When delegates to the UAW national bargaining convention returned in solidarity to their locals last March, the question on every tongue was whether President Dennis Williams could deliver on his vow to roll back Tier 2 wages in this year’s bargaining with the Detroit 3.
Now, less than a week before current contracts expire on Monday night, a little fog has descended on the negotiations.
Williams himself has floated the notion that pooling active workers in a purchasing co-op would constitute a breakthrough in these talks. That suggestion has generated a lot of press coverage over a very tangential issue.
Ford Motor Co. made waves after the official start of bargaining in July by announcing that the Focus compact and C-Max would be pulled from the Michigan Assembly plant in suburban Detroit and built elsewhere in the future. That bit of drama caused some worker angst for about a month until word leaked out that the Ford Ranger midsize pickup is probably coming as a replacement.
Folks, let’s get down to brass tacks, shall we? These new issues are side shows. Distractions.
The main event is happening on wages, and specifically, whether the UAW can deliver a path out of Tier 2 to full wages for all workers and whether veteran or Tier 1 workers can expect their first wage increase in 10 years. Repeat, 10 years.

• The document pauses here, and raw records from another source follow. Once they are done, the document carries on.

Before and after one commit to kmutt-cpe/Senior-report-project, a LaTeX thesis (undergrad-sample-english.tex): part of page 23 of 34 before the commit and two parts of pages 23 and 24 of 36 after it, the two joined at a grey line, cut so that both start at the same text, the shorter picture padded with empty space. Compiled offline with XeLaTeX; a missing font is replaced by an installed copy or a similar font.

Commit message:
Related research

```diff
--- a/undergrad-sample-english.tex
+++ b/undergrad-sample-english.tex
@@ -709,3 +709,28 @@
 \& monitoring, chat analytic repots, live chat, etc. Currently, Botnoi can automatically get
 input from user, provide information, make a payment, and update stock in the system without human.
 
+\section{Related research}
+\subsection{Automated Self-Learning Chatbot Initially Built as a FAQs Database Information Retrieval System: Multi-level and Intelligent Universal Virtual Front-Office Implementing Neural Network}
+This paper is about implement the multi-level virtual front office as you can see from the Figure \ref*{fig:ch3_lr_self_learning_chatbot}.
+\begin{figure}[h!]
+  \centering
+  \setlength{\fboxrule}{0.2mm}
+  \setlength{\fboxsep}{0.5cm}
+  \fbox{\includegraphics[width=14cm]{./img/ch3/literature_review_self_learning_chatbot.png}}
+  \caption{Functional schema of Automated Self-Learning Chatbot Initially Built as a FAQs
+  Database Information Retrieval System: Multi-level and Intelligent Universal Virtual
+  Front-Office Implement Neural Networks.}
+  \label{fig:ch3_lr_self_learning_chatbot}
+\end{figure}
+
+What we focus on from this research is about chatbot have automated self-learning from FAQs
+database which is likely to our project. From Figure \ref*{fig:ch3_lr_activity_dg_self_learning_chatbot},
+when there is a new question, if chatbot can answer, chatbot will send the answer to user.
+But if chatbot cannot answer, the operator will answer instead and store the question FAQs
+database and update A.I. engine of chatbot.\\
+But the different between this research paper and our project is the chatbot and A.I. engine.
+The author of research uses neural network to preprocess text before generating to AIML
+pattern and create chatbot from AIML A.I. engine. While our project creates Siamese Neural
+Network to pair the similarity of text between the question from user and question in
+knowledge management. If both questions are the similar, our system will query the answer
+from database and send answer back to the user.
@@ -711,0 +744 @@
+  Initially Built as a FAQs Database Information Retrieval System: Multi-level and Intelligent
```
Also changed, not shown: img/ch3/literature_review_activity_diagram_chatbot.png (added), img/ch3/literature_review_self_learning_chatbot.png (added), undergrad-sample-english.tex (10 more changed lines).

Williams’ legacy as a one-term UAW president -- he’s limited by age -- will stand on what he achieves on Tier 2. And it should.
Tier 2, which pays entry-level workers a little more than half the $28.50 an hour earned by veteran workers, is anathema to the ideal of equal pay for equal work.
Gary Walkowicz, a UAW bargaining committeeman at Ford’s truck assembly plant in Dearborn, Mich., says in a letter to co-workers this week that lower Tier 2 wages have depressed wages for veteran workers as well.
The Detroit 3 say losing Tier 2 would make them less labor-cost competitive compared with foreign carmakers here, whose labor costs are $10 an hour lower than the $57 an hour that Ford and General Motors already pay.
Put that together and it means that if there’s a UAW strike against one of the Detroit 3 during this year’s contract negotiations, Tier 2 will likely be the trigger -- not a few hundred jobs at Michigan Assembly, which never truly were in jeopardy.
Nor an impasse over a nebulous health care pool, the details of which have hardly been shared with the automakers. If anything, that item is likely to be only a footnote in the new contracts with the proviso that the two sides will work together to formulate opportunities for saving on future health care.
No, Tier 2 is where the action is. And Fiat Chrysler has the most to lose on that front. It is financially weaker than GM and Ford, thus CEO Sergio Marchionne’s serial efforts to enlist GM in a merger.
And FCA’s hourly work force is about 45 percent Tier 2. That’s far higher than the 28 percent at Ford and 20 percent at GM.
Consequently, any rollback of Tier 2 will hit FCA the hardest. That rollback could take a variety of forms. One way would be to mimic the Canadian auto worker “grow-in” through the creation of stepped annual raises until Tier 2 workers achieve full pay.
Another approach would be to reinstall caps at each of the Detroit 3 that would limit the hourly workers that could receive the lower wage at about 25 percent. After the cap is reached, any new hires would cause the highest-seniority Tier 2 workers to be promoted to Tier 1 pay. That has happened at Ford.
In the next seven days, the UAW will pick one of the Detroit 3 as its first target to settle on a contract.
Don’t expect it to be FCA. The carmaker’s heavy reliance on Tier 2 workers is going to make those negotiations the most difficult.
So look for either GM or Ford. The nod will likely go to the one that’ll be the most generous to the UAW to set the pattern for the others.